_Instructions for the task_
Among the lines below, list those containing the string "gray".

-------- Extracted material

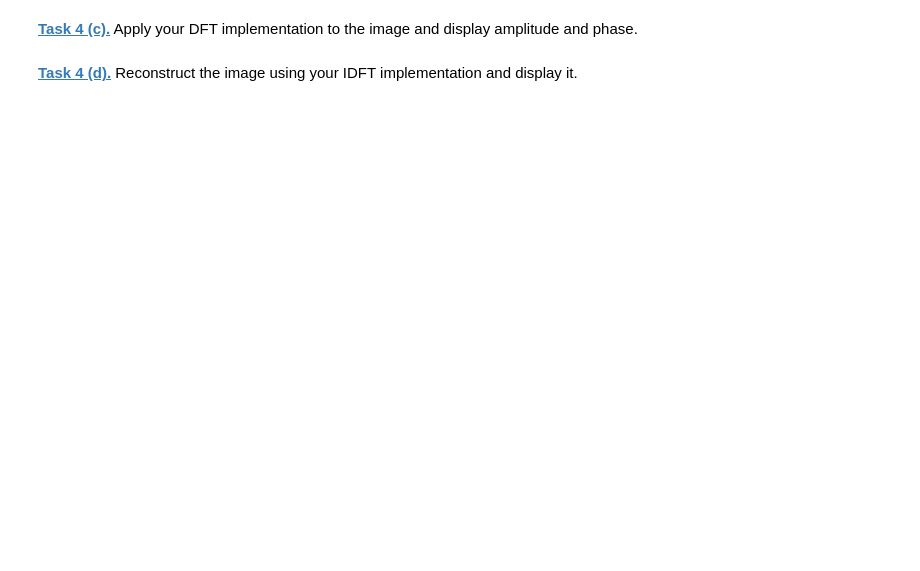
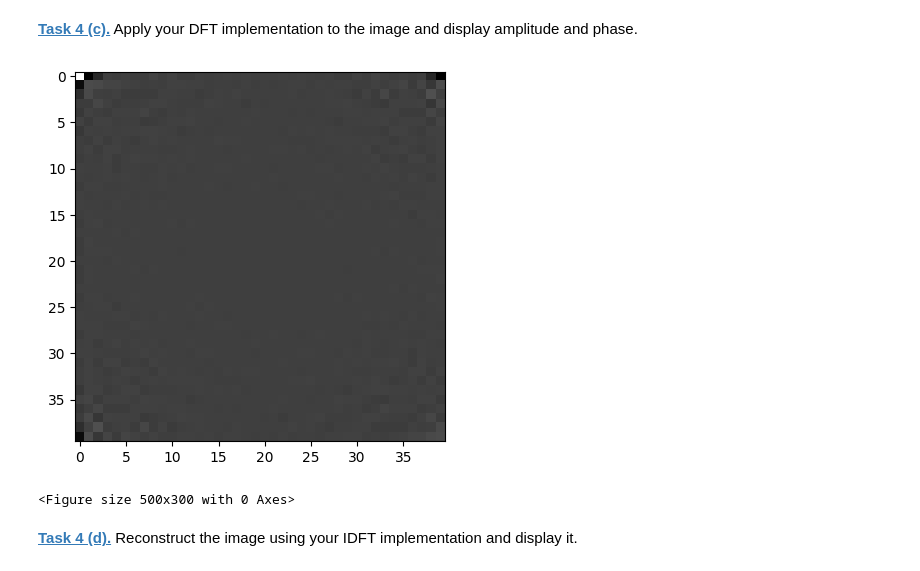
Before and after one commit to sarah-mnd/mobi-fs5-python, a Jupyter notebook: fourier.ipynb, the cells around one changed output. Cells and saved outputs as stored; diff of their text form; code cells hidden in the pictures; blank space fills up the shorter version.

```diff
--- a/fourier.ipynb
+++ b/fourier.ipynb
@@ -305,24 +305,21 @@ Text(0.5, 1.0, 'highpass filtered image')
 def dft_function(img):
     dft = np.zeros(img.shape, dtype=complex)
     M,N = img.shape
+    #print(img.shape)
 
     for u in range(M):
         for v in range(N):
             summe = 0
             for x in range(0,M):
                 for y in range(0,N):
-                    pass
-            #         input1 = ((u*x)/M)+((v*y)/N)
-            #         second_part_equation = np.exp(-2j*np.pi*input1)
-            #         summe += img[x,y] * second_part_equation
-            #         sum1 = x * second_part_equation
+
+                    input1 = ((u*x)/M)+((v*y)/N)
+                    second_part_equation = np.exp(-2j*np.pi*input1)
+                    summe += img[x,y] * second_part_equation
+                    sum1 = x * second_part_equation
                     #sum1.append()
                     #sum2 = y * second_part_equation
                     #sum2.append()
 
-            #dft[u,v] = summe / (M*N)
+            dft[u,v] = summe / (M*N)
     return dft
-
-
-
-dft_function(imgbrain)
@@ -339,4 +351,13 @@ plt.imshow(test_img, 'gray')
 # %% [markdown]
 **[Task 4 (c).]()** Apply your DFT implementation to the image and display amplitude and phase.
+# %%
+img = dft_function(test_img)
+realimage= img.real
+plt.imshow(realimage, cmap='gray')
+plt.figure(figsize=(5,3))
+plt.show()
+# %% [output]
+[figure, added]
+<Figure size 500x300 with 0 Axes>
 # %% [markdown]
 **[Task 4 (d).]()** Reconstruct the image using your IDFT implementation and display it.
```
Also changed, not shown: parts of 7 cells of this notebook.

----------------

_Response for this exercise_
@@ -339,4 +351,13 @@ plt.imshow(test_img, 'gray')
+plt.imshow(realimage, cmap='gray')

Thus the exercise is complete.